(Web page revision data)
◆ ◆ ◆

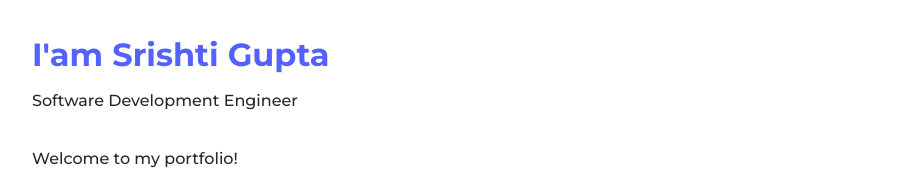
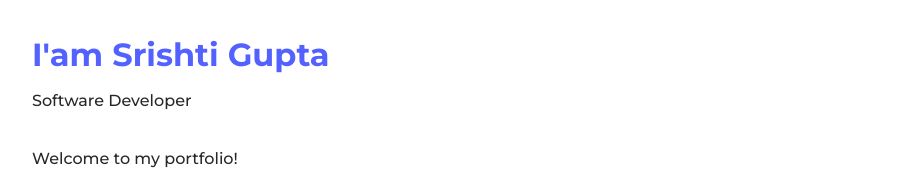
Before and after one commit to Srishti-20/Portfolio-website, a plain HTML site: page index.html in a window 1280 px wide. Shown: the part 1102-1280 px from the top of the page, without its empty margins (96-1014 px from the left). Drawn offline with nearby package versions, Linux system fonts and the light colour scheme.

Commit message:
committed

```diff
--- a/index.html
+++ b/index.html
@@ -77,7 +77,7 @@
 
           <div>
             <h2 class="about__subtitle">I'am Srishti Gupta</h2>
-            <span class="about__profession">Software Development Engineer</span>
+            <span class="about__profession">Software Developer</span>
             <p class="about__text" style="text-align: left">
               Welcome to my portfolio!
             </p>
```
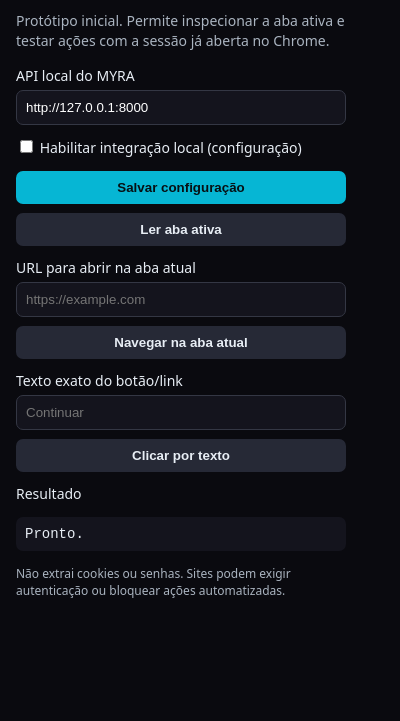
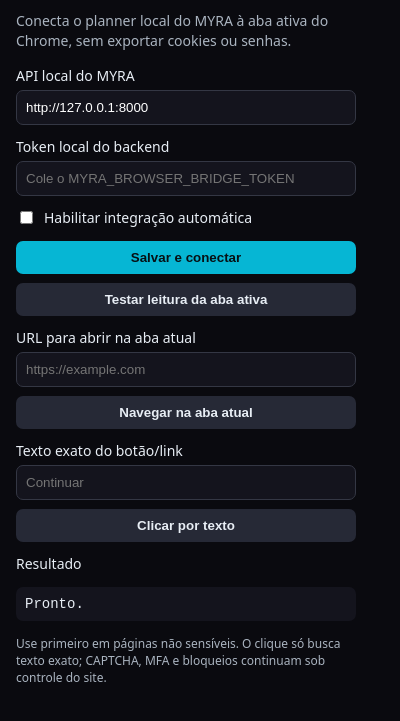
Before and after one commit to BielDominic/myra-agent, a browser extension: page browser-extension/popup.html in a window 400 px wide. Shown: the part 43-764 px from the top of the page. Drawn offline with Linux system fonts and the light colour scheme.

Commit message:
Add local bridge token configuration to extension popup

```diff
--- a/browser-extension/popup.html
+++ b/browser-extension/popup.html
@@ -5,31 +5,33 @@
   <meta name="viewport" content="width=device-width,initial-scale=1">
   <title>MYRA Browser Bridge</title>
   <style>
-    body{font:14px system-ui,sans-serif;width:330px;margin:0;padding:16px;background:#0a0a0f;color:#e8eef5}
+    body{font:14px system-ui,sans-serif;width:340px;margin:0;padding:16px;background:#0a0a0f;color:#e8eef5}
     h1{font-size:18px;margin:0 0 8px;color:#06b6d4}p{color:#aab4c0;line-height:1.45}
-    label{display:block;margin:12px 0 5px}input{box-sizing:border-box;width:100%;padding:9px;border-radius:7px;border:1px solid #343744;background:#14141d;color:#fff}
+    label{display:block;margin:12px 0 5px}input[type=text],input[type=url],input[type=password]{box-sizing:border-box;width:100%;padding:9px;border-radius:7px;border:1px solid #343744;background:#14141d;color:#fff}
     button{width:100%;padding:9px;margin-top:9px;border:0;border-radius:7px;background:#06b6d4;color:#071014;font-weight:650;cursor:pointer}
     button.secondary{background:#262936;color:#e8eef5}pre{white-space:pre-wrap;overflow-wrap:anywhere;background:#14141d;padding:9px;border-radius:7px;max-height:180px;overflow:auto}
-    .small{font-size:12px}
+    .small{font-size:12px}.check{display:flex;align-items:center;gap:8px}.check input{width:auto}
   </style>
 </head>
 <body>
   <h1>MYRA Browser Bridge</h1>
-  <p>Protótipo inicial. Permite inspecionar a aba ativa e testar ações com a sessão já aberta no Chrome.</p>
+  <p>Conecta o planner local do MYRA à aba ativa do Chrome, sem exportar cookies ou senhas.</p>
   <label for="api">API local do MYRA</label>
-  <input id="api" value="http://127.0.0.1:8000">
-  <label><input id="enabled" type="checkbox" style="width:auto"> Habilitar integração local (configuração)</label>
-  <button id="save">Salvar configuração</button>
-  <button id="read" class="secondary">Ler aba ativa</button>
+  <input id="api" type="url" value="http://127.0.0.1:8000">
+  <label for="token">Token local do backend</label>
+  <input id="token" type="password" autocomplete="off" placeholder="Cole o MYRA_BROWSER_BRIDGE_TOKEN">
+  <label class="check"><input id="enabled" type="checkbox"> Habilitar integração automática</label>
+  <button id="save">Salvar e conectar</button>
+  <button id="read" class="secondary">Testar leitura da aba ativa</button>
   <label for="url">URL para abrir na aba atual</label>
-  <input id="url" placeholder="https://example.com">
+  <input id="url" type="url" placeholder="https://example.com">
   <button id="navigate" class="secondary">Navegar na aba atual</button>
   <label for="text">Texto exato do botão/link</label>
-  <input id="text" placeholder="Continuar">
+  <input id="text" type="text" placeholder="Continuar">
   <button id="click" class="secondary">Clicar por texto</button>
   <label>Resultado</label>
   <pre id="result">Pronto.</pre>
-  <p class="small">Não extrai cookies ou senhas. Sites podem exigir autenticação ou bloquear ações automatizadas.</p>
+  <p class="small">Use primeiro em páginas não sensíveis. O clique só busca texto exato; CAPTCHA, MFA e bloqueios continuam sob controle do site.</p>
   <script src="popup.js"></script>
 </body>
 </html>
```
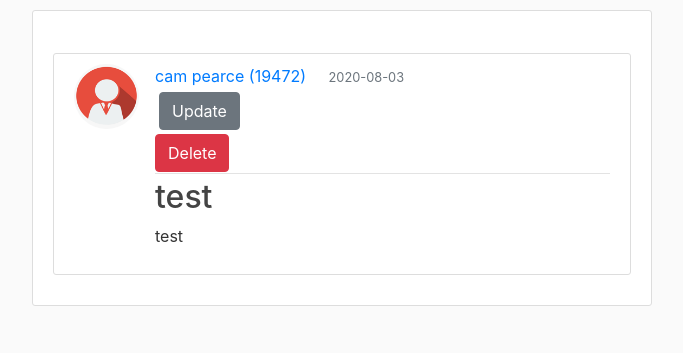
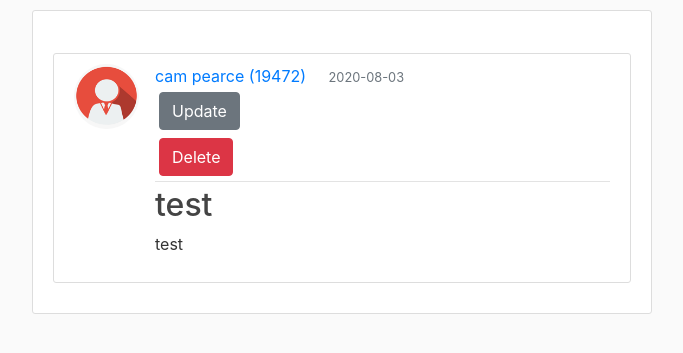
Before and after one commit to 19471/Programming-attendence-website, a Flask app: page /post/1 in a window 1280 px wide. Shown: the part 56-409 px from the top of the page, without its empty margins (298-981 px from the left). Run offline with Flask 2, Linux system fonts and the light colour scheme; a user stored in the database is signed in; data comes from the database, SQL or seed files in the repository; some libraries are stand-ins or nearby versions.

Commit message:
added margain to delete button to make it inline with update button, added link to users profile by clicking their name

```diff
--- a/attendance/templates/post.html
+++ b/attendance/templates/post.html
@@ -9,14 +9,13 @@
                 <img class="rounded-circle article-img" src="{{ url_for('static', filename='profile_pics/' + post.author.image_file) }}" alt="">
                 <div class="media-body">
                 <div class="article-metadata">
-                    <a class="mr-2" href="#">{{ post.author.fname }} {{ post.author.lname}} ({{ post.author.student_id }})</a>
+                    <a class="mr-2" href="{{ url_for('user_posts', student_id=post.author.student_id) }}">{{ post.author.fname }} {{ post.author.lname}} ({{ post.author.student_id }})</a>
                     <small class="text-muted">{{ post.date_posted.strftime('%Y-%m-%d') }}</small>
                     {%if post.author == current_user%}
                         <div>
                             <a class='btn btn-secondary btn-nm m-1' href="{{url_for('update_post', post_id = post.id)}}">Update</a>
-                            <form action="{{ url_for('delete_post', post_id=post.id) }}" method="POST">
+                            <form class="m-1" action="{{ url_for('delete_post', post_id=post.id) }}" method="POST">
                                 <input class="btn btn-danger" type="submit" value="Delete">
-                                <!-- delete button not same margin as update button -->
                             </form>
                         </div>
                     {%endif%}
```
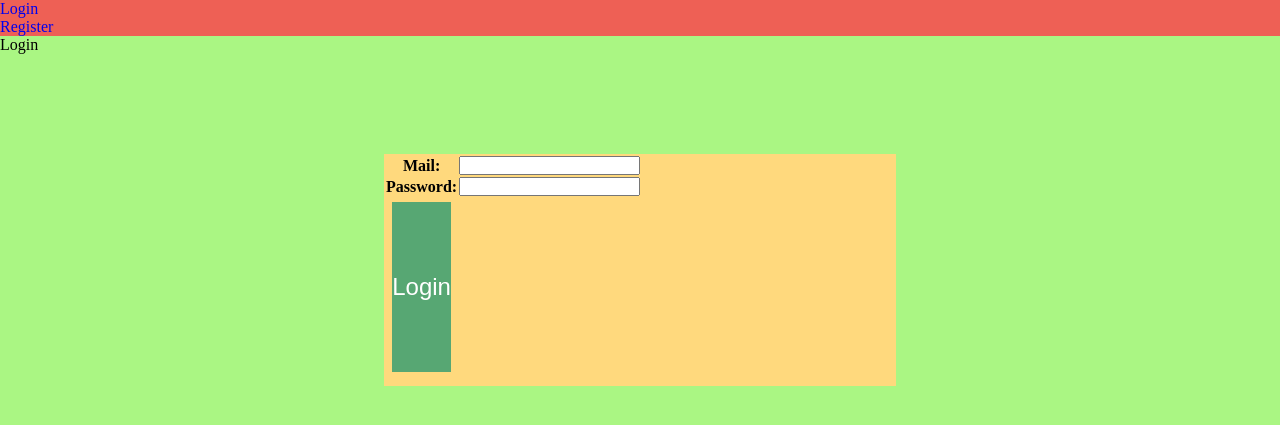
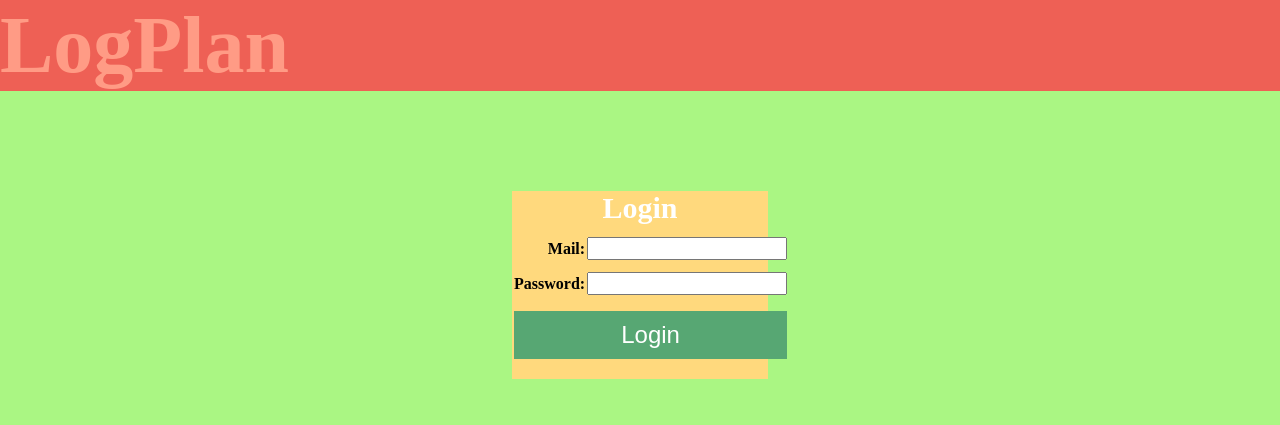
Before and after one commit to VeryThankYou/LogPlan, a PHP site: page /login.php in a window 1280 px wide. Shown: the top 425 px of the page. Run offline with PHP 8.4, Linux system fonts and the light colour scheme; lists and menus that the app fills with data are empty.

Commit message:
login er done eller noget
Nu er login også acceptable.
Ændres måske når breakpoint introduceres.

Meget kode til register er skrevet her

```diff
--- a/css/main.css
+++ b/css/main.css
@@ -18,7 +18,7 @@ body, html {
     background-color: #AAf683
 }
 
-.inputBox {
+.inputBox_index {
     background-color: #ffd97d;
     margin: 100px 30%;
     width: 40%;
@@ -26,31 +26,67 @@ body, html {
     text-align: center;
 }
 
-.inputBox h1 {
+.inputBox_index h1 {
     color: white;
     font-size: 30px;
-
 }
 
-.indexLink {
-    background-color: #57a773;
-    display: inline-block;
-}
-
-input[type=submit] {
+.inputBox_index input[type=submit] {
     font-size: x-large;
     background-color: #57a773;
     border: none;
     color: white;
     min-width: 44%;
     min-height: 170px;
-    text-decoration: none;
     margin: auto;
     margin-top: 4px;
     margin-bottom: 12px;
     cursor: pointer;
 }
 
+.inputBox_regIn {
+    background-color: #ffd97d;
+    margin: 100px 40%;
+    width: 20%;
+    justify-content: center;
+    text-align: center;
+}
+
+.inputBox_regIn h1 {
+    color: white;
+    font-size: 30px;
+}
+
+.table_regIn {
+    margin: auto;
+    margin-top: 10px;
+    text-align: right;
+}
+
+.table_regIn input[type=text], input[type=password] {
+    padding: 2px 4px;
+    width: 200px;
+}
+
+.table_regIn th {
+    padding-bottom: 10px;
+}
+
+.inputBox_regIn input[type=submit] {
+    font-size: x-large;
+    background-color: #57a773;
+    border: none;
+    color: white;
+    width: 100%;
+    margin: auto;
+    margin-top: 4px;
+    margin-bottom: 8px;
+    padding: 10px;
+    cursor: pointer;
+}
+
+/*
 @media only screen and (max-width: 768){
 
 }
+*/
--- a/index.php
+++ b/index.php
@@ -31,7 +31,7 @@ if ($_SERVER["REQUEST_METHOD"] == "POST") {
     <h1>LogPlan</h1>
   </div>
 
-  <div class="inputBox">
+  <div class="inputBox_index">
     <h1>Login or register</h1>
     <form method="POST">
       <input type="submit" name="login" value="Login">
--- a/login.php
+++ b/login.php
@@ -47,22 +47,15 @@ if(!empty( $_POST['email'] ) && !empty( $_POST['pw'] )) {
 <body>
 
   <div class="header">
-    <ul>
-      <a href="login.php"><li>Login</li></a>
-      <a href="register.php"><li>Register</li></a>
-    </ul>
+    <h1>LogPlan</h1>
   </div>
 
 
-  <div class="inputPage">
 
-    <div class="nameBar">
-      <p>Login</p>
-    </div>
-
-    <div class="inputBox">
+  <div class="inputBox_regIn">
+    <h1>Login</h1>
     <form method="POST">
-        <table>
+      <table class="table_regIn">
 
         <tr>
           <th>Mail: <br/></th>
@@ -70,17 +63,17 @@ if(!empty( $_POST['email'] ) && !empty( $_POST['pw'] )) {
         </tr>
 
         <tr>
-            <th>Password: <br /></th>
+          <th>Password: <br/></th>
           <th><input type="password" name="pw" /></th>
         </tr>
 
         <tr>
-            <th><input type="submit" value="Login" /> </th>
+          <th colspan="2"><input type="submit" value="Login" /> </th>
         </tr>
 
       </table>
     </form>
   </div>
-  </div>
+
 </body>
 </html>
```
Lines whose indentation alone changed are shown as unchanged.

◆ ◆ ◆

Work order >>
The task calls for all lines in the entries that hold "senhas".

The answer >>
+  <p>Conecta o planner local do MYRA à aba ativa do Chrome, sem exportar cookies ou senhas.</p>
-  <p class="small">Não extrai cookies ou senhas. Sites podem exigir autenticação ou bloquear ações automatizadas.</p>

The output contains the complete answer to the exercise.